→ **YOUR TASK**
Copy each line of the listing below where the word "session" turns up.

→ **RECORDS PROVIDED**
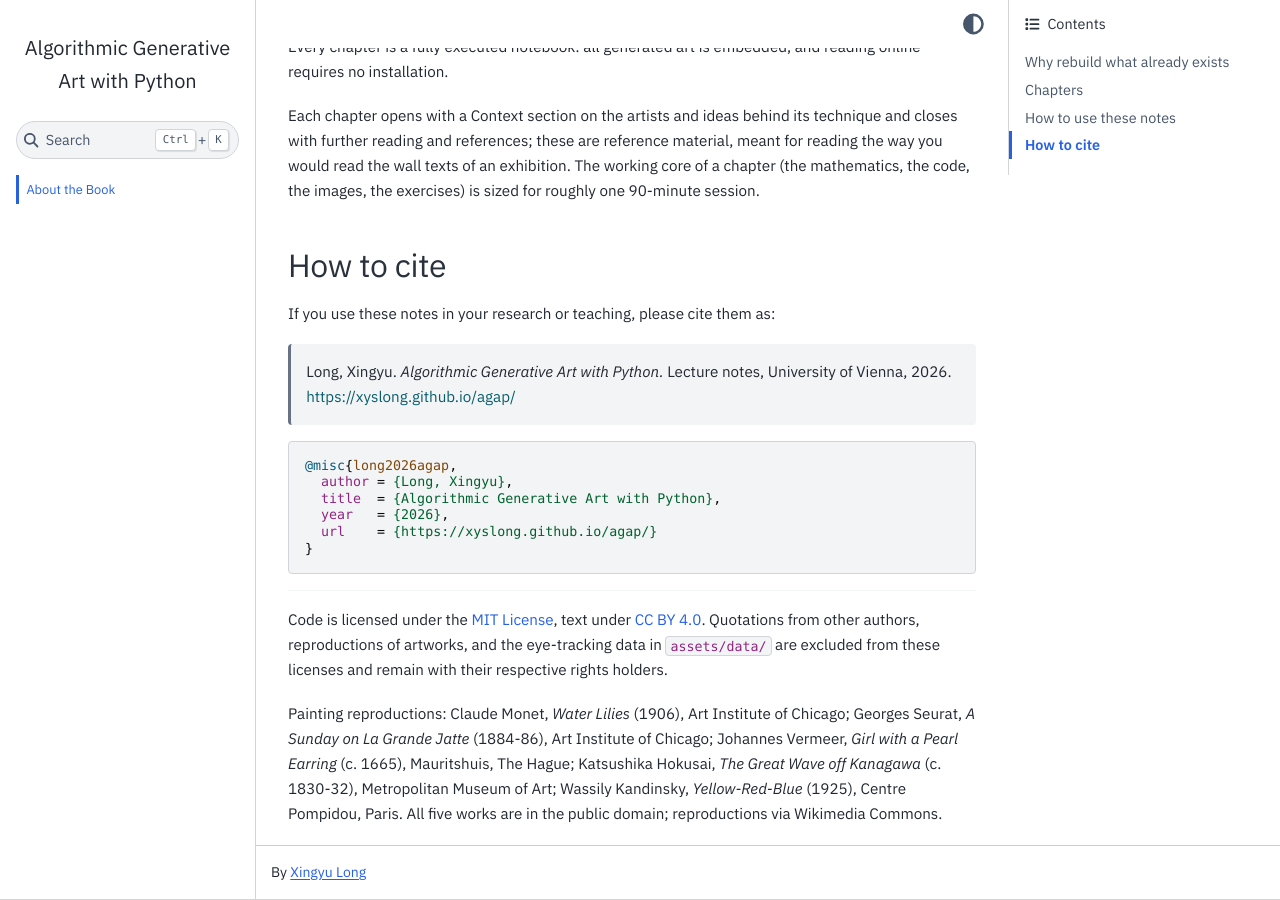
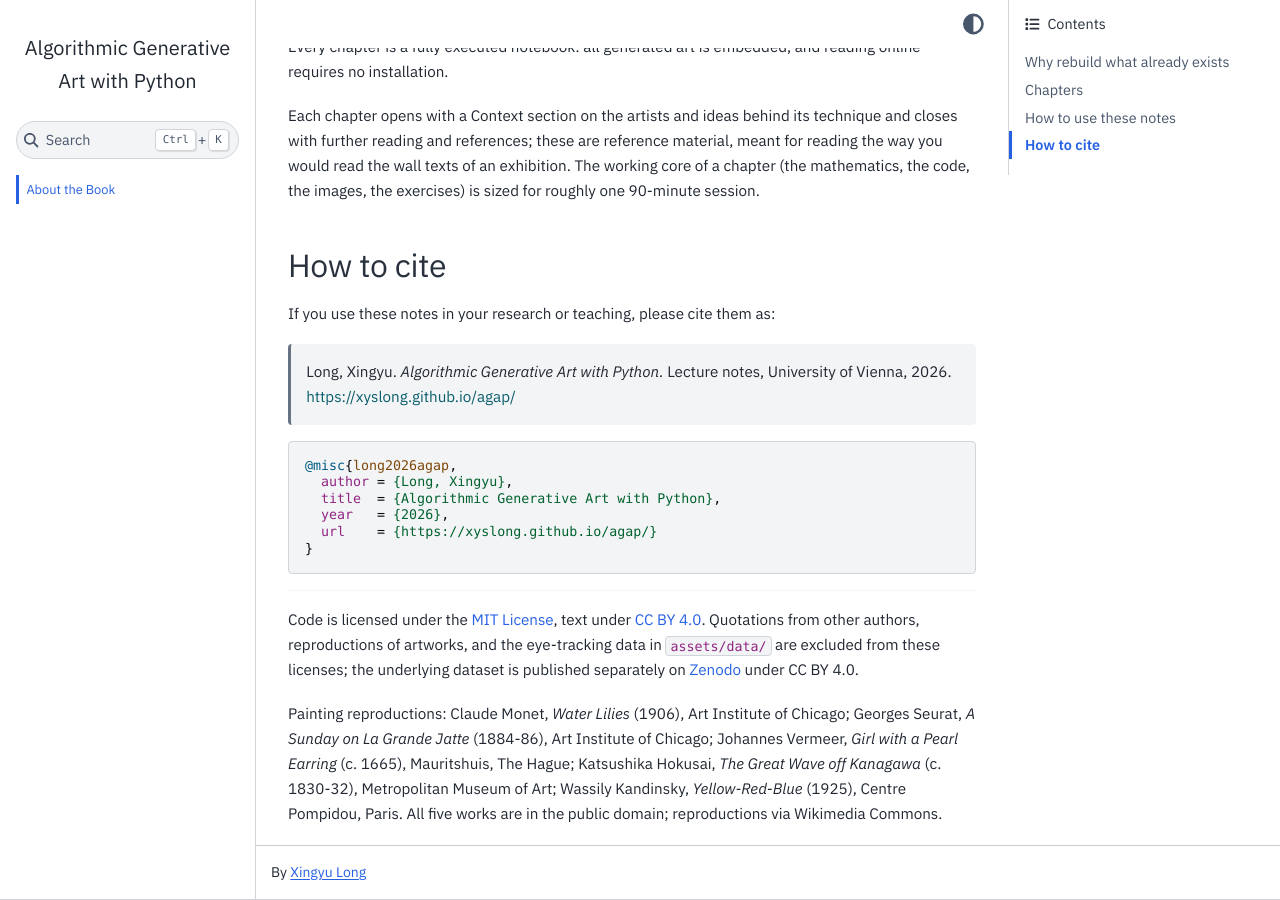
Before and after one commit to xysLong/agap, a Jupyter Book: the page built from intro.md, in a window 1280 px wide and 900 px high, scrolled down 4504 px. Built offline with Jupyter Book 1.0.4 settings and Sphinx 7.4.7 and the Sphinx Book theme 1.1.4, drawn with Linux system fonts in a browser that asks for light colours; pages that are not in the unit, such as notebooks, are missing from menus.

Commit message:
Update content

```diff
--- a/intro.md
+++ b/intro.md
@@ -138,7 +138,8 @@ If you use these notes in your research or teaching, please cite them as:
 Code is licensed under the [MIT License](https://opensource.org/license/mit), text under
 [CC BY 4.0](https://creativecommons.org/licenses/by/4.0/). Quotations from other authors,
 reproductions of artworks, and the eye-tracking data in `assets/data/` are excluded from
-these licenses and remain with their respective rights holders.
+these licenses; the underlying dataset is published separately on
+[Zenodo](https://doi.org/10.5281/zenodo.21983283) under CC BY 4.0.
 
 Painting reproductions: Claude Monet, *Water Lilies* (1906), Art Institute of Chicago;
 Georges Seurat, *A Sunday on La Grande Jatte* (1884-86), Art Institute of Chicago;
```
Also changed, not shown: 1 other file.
---
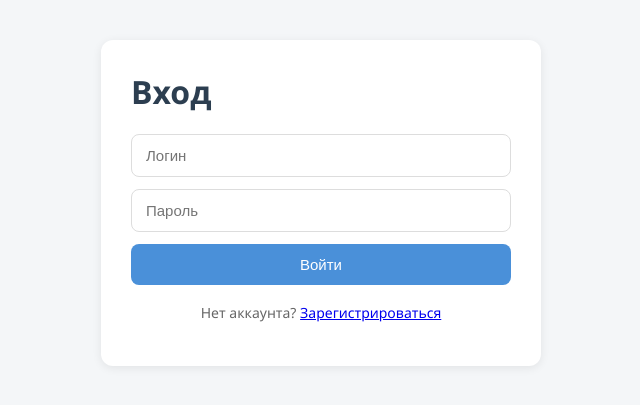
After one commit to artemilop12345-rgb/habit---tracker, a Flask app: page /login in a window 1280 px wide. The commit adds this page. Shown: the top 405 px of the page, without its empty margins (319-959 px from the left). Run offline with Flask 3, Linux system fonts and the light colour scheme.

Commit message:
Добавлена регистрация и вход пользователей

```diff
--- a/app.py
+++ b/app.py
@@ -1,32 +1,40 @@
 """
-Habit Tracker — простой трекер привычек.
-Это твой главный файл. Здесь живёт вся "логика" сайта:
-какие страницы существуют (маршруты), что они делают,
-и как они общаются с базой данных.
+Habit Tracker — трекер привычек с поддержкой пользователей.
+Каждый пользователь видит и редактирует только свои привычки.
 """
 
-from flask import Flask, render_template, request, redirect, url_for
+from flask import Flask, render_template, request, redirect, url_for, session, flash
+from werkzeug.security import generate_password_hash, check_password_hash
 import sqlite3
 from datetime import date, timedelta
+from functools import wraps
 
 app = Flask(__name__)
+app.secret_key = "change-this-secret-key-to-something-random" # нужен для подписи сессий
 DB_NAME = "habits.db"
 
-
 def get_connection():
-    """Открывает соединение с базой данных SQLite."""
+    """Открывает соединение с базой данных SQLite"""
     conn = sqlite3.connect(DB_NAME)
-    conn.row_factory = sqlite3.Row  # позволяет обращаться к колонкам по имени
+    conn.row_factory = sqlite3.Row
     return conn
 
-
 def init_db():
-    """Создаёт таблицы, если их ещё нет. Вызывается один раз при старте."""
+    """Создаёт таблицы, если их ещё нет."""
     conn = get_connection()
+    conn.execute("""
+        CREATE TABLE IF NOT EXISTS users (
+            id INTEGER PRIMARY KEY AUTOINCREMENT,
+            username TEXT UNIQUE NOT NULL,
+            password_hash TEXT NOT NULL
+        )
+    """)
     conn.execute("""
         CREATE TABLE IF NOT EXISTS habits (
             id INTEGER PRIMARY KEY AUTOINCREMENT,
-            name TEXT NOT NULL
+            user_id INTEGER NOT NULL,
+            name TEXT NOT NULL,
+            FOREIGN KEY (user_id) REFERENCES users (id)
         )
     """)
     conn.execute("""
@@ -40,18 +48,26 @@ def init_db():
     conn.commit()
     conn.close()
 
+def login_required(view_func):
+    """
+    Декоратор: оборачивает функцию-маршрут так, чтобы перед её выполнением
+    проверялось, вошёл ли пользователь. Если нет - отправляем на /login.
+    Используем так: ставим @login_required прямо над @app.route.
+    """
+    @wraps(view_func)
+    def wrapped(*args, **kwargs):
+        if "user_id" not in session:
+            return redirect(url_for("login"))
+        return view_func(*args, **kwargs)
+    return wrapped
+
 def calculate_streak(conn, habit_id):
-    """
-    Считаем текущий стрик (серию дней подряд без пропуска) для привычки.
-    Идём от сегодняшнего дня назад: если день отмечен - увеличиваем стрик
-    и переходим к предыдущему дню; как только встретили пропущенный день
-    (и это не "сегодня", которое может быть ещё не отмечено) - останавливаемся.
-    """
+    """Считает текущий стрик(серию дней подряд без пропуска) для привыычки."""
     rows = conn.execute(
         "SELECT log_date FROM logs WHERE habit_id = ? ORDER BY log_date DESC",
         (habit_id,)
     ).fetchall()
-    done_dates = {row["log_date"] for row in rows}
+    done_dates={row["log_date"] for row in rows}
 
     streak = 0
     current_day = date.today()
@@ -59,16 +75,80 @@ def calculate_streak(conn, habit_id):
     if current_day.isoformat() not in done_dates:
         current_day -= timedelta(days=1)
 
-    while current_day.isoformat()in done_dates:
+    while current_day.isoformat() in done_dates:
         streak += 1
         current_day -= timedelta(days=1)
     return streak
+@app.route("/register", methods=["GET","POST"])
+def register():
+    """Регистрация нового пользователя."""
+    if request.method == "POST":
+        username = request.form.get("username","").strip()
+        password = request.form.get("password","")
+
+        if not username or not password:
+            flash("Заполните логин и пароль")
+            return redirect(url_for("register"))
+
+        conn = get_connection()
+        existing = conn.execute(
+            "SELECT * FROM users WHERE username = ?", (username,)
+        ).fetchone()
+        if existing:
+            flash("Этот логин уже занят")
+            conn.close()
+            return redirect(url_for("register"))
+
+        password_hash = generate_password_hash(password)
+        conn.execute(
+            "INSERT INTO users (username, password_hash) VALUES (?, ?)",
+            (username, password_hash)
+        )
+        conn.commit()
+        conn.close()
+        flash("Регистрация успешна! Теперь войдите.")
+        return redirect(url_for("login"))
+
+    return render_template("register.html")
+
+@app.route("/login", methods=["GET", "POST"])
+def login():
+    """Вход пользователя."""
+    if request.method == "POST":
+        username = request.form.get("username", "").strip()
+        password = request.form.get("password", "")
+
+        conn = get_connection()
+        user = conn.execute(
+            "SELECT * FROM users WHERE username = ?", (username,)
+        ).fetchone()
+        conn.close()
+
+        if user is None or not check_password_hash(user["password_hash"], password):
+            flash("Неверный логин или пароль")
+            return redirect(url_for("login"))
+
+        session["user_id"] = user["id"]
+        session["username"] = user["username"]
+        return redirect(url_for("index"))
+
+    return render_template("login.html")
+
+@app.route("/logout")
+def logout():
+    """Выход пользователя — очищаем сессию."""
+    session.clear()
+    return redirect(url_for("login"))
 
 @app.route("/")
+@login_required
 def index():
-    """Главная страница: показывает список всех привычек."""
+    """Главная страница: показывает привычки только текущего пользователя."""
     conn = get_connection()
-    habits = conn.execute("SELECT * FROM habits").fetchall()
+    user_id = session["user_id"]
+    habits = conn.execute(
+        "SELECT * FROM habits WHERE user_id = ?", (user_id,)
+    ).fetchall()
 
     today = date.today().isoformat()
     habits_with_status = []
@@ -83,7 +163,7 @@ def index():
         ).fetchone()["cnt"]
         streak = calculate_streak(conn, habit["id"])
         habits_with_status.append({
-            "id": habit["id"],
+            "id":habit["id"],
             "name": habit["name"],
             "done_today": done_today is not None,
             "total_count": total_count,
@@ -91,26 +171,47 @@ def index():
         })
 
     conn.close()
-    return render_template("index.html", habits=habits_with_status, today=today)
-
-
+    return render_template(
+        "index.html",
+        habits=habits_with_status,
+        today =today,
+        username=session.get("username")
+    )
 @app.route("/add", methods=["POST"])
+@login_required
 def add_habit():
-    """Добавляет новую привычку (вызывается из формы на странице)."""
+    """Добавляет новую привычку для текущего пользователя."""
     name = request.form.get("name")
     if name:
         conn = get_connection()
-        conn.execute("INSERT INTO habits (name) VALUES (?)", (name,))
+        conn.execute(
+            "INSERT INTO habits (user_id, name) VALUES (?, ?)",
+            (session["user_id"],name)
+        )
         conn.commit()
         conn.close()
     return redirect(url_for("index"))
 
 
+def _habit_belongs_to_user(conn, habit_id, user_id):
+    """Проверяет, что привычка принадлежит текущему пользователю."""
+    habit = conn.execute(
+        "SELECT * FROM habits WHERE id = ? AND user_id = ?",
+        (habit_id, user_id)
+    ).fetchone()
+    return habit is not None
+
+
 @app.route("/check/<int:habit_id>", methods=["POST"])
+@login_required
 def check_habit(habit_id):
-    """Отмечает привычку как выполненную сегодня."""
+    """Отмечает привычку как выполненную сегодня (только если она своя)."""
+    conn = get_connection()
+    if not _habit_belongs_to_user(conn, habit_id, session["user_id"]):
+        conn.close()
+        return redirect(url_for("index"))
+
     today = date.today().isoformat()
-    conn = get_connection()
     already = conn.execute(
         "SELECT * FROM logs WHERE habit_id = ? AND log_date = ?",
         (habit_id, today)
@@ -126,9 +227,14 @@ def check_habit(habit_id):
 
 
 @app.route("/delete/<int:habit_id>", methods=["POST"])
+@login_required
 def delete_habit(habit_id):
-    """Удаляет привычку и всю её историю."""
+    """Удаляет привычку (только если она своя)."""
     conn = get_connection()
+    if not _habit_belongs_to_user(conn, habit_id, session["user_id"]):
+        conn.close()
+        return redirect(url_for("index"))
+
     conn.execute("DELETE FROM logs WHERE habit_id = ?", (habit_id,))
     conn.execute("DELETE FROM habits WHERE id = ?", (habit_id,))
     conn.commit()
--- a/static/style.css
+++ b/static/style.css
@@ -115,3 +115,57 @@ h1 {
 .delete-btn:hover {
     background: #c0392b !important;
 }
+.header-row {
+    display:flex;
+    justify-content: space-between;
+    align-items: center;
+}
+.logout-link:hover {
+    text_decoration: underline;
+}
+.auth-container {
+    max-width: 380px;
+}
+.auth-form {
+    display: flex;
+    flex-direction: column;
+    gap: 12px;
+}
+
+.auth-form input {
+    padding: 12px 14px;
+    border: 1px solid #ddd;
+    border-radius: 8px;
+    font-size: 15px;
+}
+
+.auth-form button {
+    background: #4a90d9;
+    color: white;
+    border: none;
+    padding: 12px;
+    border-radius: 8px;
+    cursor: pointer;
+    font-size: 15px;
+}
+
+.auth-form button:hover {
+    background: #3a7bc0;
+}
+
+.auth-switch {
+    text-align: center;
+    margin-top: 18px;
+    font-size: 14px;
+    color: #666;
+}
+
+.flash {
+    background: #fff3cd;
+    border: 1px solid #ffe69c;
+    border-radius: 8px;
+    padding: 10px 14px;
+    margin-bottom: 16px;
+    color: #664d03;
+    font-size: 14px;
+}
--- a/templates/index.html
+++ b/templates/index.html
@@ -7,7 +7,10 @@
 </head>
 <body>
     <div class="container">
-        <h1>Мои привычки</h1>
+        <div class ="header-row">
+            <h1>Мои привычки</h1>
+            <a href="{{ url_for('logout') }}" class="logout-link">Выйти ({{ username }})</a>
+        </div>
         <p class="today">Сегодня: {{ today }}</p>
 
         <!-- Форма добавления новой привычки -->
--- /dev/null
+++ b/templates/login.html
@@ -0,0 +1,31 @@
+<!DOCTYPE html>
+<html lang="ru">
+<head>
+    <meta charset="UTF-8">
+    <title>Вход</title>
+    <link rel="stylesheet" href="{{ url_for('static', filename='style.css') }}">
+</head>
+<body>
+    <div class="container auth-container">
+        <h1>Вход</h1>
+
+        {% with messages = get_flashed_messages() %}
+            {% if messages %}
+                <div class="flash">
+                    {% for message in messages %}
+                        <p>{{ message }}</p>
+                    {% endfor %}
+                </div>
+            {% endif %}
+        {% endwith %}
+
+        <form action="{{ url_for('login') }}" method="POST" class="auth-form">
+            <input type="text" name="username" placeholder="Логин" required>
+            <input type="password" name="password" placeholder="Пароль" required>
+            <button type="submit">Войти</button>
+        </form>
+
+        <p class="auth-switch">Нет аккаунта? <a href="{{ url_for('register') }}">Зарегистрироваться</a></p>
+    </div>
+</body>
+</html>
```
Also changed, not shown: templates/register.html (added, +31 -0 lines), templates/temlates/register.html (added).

→ **TASK RESULT**
+from flask import Flask, render_template, request, redirect, url_for, session, flash
+        if "user_id" not in session:
+        session["user_id"] = user["id"]
+        session["username"] = user["username"]
+    session.clear()
+    user_id = session["user_id"]
+        username=session.get("username")
+            (session["user_id"],name)
+    if not _habit_belongs_to_user(conn, habit_id, session["user_id"]):
+    if not _habit_belongs_to_user(conn, habit_id, session["user_id"]):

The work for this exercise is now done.